RE: [Hammock Camping] Re: Hammock End
- I use several models of "drawstring" hammocks, including the Nomad Tropical
Hammock, Hammock Bliss Hammock, Mosquito Hammock, and Crazy Creek Crib.
I notice that most of these, with the exception of the Crazy Creek and the
Mosquito use either nothing or supple fabric to reinforce the casing (hem)
that the hanging ropes pass through. On these, the sides are a bit loose.
The Crazy Creek uses a heavy leather-like material to reinforce the outer
inch and a half of the casing. This makes the drawstrings pull the sides
much tighter than the body. On the Mosquito Hammock, there are at least
three layers of fabric in the casing, which lends some stiffness to the
entire casing, and I notice the same tendency to tighten the sides of the
In short, I think the structure of the casing and reinforcement material, or
lack of reinforcement material, determines whether or not a drawstring
hammock will have tight or loose edges.
I much prefer the looser edges, as these take the worst beating when I get
in or out. I actually destroyed a Crazy Creek hammock at the reinforcing
patch in completely mild (back yard) conditions. So I don't think rigid
reinforcements are a good idea.
- I have the same style hammock and my sides are tight. I also have a
bugnet with a zipper I made with the same principle in mind.
my hammock is 36" wide so I took some stretchy mesh fabric and made
it 48" wide and the 5" longer than the hammock. I did the draw string
thing to the ends and stitched a zipper down the entire length of the
mesh. the bugnet goes around the entire hammock and zips up the ends
are drawn tight because of the line that runs through the 2" hems on
the ends. it looks and works great.
- --- In firstname.lastname@example.org, Matthew Takeda <takeda@s...>
> Mirage wrote:sides of my
> >Doug, I have made two hammocks this way and here is what I found:
> >1. The hammock sides do not hang "right" for camping purposes, too
> >loose and floppy.
> This is interesting. It is the opposite of my experience. The
> hammocks are not floppy at all. In fact, because of the way theline
> curves, the sides are significantly tighter than the middle.I did not mean to imply the sides were "floppy", but not optimally
tensioned for my preferences when using my home made under/over
quilt (similar in function to Ed Speers PeaPod).
I have several made with the "line-thru-the-hem" method, and like
them very much.
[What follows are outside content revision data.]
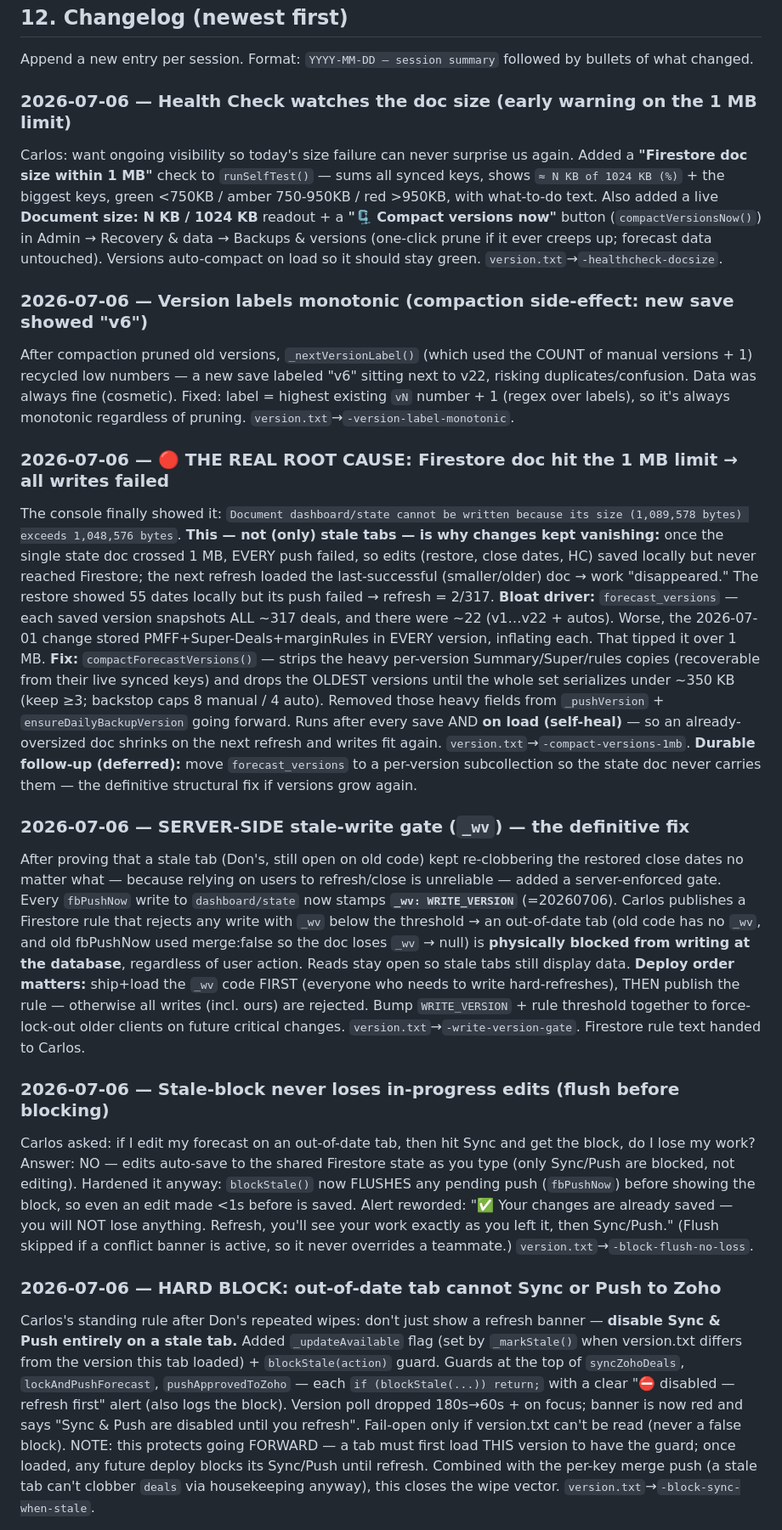
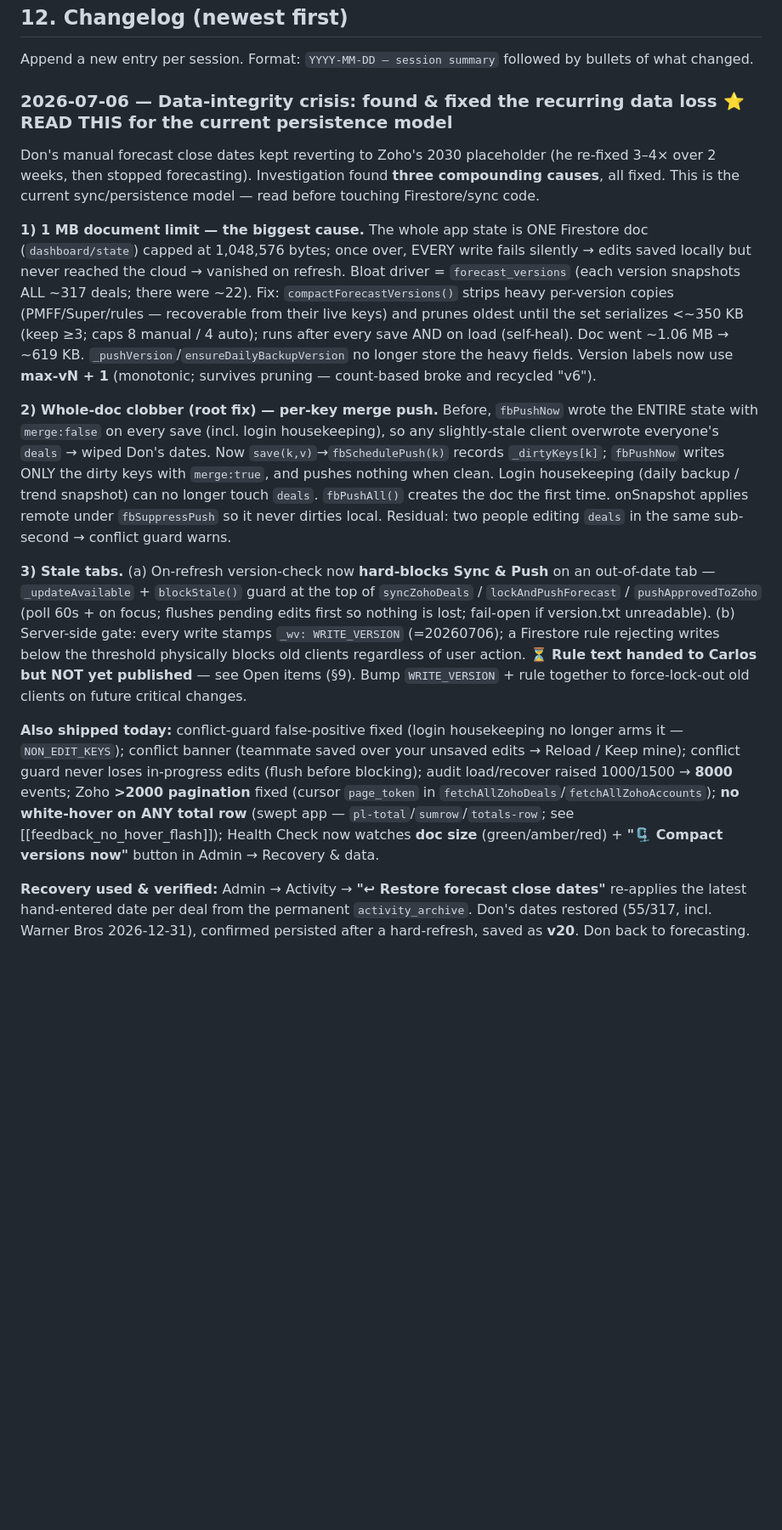
Before and after one commit to carlosrincon-aspen/aspenview-bde-forecast, a Markdown page: Bde.md, the part around one of its changes. Shown at 85% size. Drawn GitHub-style; blank space fills up the shorter version.

```diff
--- a/Bde.md
+++ b/Bde.md
@@ -225,24 +230,16 @@ Every user action logged to Firestore: HC edits, MRR/Win/Margin edits, Fcst/Supe
 
 Append a new entry per session. Format: `YYYY-MM-DD — session summary` followed by bullets of what changed.
 
-### 2026-07-06 — Health Check watches the doc size (early warning on the 1 MB limit)
-Carlos: want ongoing visibility so today's size failure can never surprise us again. Added a **"Firestore doc size within 1 MB"** check to `runSelfTest()` — sums all synced keys, shows `≈ N KB of 1024 KB (%)` + the biggest keys, green <750KB / amber 750-950KB / red >950KB, with what-to-do text. Also added a live **Document size: N KB / 1024 KB** readout + a **"🗜 Compact versions now"** button (`compactVersionsNow()`) in Admin → Recovery & data → Backups & versions (one-click prune if it ever creeps up; forecast data untouched). Versions auto-compact on load so it should stay green. `version.txt`→`-healthcheck-docsize`.
+### 2026-07-06 — Data-integrity crisis: found & fixed the recurring data loss ⭐ READ THIS for the current persistence model
+Don's manual forecast close dates kept reverting to Zoho's 2030 placeholder (he re-fixed 3–4× over 2 weeks, then stopped forecasting). Investigation found **three compounding causes**, all fixed. This is the current sync/persistence model — read before touching Firestore/sync code.
 
-### 2026-07-06 — Version labels monotonic (compaction side-effect: new save showed "v6")
-After compaction pruned old versions, `_nextVersionLabel()` (which used the COUNT of manual versions + 1) recycled low numbers — a new save labeled "v6" sitting next to v22, risking duplicates/confusion. Data was always fine (cosmetic). Fixed: label = highest existing `vN` number + 1 (regex over labels), so it's always monotonic regardless of pruning. `version.txt`→`-version-label-monotonic`.
+**1) 1 MB document limit — the biggest cause.** The whole app state is ONE Firestore doc (`dashboard/state`) capped at 1,048,576 bytes; once over, EVERY write fails silently → edits saved locally but never reached the cloud → vanished on refresh. Bloat driver = `forecast_versions` (each version snapshots ALL ~317 deals; there were ~22). Fix: `compactForecastVersions()` strips heavy per-version copies (PMFF/Super/rules — recoverable from their live keys) and prunes oldest until the set serializes <~350 KB (keep ≥3; caps 8 manual / 4 auto); runs after every save AND on load (self-heal). Doc went ~1.06 MB → ~619 KB. `_pushVersion`/`ensureDailyBackupVersion` no longer store the heavy fields. Version labels now use **max-vN + 1** (monotonic; survives pruning — count-based broke and recycled "v6").
 
-### 2026-07-06 — 🔴 THE REAL ROOT CAUSE: Firestore doc hit the 1 MB limit → all writes failed
-The console finally showed it: `Document dashboard/state cannot be written because its size (1,089,578 bytes) exceeds 1,048,576 bytes`. **This — not (only) stale tabs — is why changes kept vanishing:** once the single state doc crossed 1 MB, EVERY push failed, so edits (restore, close dates, HC) saved locally but never reached Firestore; the next refresh loaded the last-successful (smaller/older) doc → work "disappeared." The restore showed 55 dates locally but its push failed → refresh = 2/317.
-**Bloat driver:** `forecast_versions` — each saved version snapshots ALL ~317 deals, and there were ~22 (v1…v22 + autos). Worse, the 2026-07-01 change stored PMFF+Super-Deals+marginRules in EVERY version, inflating each. That tipped it over 1 MB.
-**Fix:** `compactForecastVersions()` — strips the heavy per-version Summary/Super/rules copies (recoverable from their live synced keys) and drops the OLDEST versions until the whole set serializes under ~350 KB (keep ≥3; backstop caps 8 manual / 4 auto). Removed those heavy fields from `_pushVersion` + `ensureDailyBackupVersion` going forward. Runs after every save AND **on load (self-heal)** — so an already-oversized doc shrinks on the next refresh and writes fit again. `version.txt`→`-compact-versions-1mb`.
-**Durable follow-up (deferred):** move `forecast_versions` to a per-version subcollection so the state doc never carries them — the definitive structural fix if versions grow again.
+**2) Whole-doc clobber (root fix) — per-key merge push.** Before, `fbPushNow` wrote the ENTIRE state with `merge:false` on every save (incl. login housekeeping), so any slightly-stale client overwrote everyone's `deals` → wiped Don's dates. Now `save(k,v)`→`fbSchedulePush(k)` records `_dirtyKeys[k]`; `fbPushNow` writes ONLY the dirty keys with `merge:true`, and pushes nothing when clean. Login housekeeping (daily backup / trend snapshot) can no longer touch `deals`. `fbPushAll()` creates the doc the first time. onSnapshot applies remote under `fbSuppressPush` so it never dirties local. Residual: two people editing `deals` in the same sub-second → conflict guard warns.
 
-### 2026-07-06 — SERVER-SIDE stale-write gate (`_wv`) — the definitive fix
-After proving that a stale tab (Don's, still open on old code) kept re-clobbering the restored close dates no matter what — because relying on users to refresh/close is unreliable — added a server-enforced gate. Every `fbPushNow` write to `dashboard/state` now stamps **`_wv: WRITE_VERSION`** (=20260706). Carlos publishes a Firestore rule that rejects any write with `_wv` below the threshold → an out-of-date tab (old code has no `_wv`, and old fbPushNow used merge:false so the doc loses `_wv` → null) is **physically blocked from writing at the database**, regardless of user action. Reads stay open so stale tabs still display data. **Deploy order matters:** ship+load the `_wv` code FIRST (everyone who needs to write hard-refreshes), THEN publish the rule — otherwise all writes (incl. ours) are rejected. Bump `WRITE_VERSION` + rule threshold together to force-lock-out older clients on future critical changes. `version.txt`→`-write-version-gate`. Firestore rule text handed to Carlos.
+**3) Stale tabs.** (a) On-refresh version-check now **hard-blocks Sync & Push** on an out-of-date tab — `_updateAvailable` + `blockStale()` guard at the top of `syncZohoDeals` / `lockAndPushForecast` / `pushApprovedToZoho` (poll 60s + on focus; flushes pending edits first so nothing is lost; fail-open if version.txt unreadable). (b) Server-side gate: every write stamps `_wv: WRITE_VERSION` (=20260706); a Firestore rule rejecting writes below the threshold physically blocks old clients regardless of user action. ⏳ **Rule text handed to Carlos but NOT yet published** — see Open items (§9). Bump `WRITE_VERSION` + rule together to force-lock-out old clients on future critical changes.
 
-### 2026-07-06 — Stale-block never loses in-progress edits (flush before blocking)
-Carlos asked: if I edit my forecast on an out-of-date tab, then hit Sync and get the block, do I lose my work? Answer: NO — edits auto-save to the shared Firestore state as you type (only Sync/Push are blocked, not editing). Hardened it anyway: `blockStale()` now FLUSHES any pending push (`fbPushNow`) before showing the block, so even an edit made <1s before is saved. Alert reworded: "✅ Your changes are already saved — you will NOT lose anything. Refresh, you'll see your work exactly as you left it, then Sync/Push." (Flush skipped if a conflict banner is active, so it never overrides a teammate.) `version.txt`→`-block-flush-no-loss`.
+**Also shipped today:** conflict-guard false-positive fixed (login housekeeping no longer arms it — `NON_EDIT_KEYS`); conflict banner (teammate saved over your unsaved edits → Reload / Keep mine); conflict guard never loses in-progress edits (flush before blocking); audit load/recover raised 1000/1500 → **8000** events; Zoho **>2000 pagination** fixed (cursor `page_token` in `fetchAllZohoDeals`/`fetchAllZohoAccounts`); **no white-hover on ANY total row** (swept app — `pl-total`/`sumrow`/`totals-row`; see [[feedback_no_hover_flash]]); Health Check now watches **doc size** (green/amber/red) + **"🗜 Compact versions now"** button in Admin → Recovery & data.
 
-### 2026-07-06 — HARD BLOCK: out-of-date tab cannot Sync or Push to Zoho
-Carlos's standing rule after Don's repeated wipes: don't just show a refresh banner — **disable Sync & Push entirely on a stale tab.** Added `_updateAvailable` flag (set by `_markStale()` when version.txt differs from the version this tab loaded) + `blockStale(action)` guard. Guards at the top of `syncZohoDeals`, `lockAndPushForecast`, `pushApprovedToZoho` — each `if (blockStale(...)) return;` with a clear "⛔ disabled — refresh first" alert (also logs the block). Version poll dropped 180s→60s + on focus; banner is now red and says "Sync & Push are disabled until you refresh". Fail-open only if version.txt can't be read (never a false block). NOTE: this protects going FORWARD — a tab must first load THIS version to have the guard; once loaded, any future deploy blocks its Sync/Push until refresh. Combined with the per-key merge push (a stale tab can't clobber `deals` via housekeeping anyway), this closes the wipe vector. `version.txt`→`-block-sync-when-stale`.
+**Recovery used & verified:** Admin → Activity → **"↩ Restore forecast close dates"** re-applies the latest hand-entered date per deal from the permanent `activity_archive`. Don's dates restored (55/317, incl. Warner Bros 2026-12-31), confirmed persisted after a hard-refresh, saved as **v20**. Don back to forecasting.
 
```
Also changed, not shown: other parts of Bde.md (+10 -18 lines).
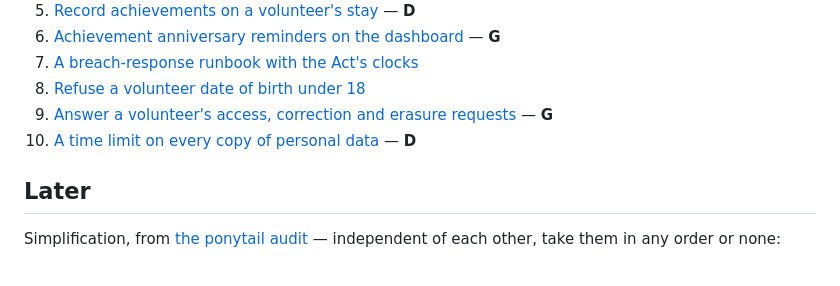
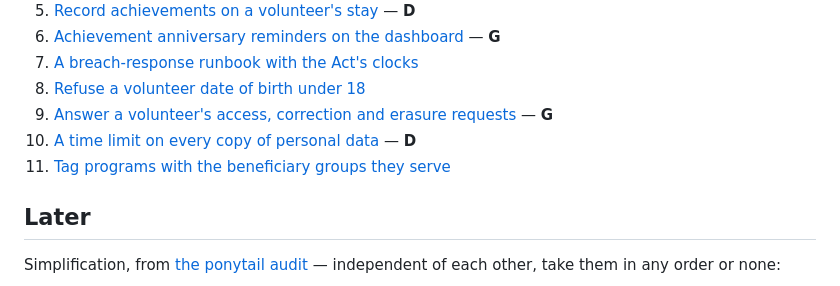
Before and after one commit to ronanguilloux/Mikono, a Markdown page: docs/project/next-steps.md, the part around the change. GitHub-like rendering.

Commit message:
feat: add documentation for tagging programs with beneficiary groups

```diff
--- a/docs/project/next-steps.md
+++ b/docs/project/next-steps.md
@@ -42,6 +42,7 @@ hostname is the one that isn't ours to solve.
 8. [Refuse a volunteer date of birth under 18](backlog/refuse-minors-as-volunteers.md)
 9. [Answer a volunteer's access, correction and erasure requests](backlog/volunteer-data-subject-requests.md) — **G**
 10. [A time limit on every copy of personal data](backlog/personal-data-retention.md) — **D**
+11. [Tag programs with the beneficiary groups they serve](backlog/program-beneficiary-groups.md)
 
 ## Later
 
```
Also changed, not shown: 1 other file.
They are much more comfortable (to me)
for "lounging" in. They also work OK with underquilts that do not
wrap around the entire hammock.
Just my personal observations and preferences.
> >2. With the "line-thru-the-hem" method, the line is semi-
> >attached. I don't like that. I like to have my lines/strapseasily
> I guess I just don't understand what you're doing. My hem makes a
> tube. I fit it to a piece of plastic tubing to prevent chafebetween the
> hanging line and the fabric, but even if I didn't, the line wouldeasily
> slip in and out. How are you fastening the line on that makes itI guess what I was trying to say was that the way I have done this,
> "semi-permanently attached?"
I end up with a bunch of hammock hem gathered at the end, with a
rope running thru the hem. I usually then tie a knot or make a loop
out of the ropejust big enough to tie another rope/strap to for
hanging. This method ends up with a loop whose flat lenght
(circumference) is less than the width of the hammock end. If I
were to pull it out in the field, re-threading it would be a pain.
I'm sure there are other ways of doing it that I've not tried or
thought of that would be less troublesome to work with.
Hike your own hike; Hang your own hammock ;)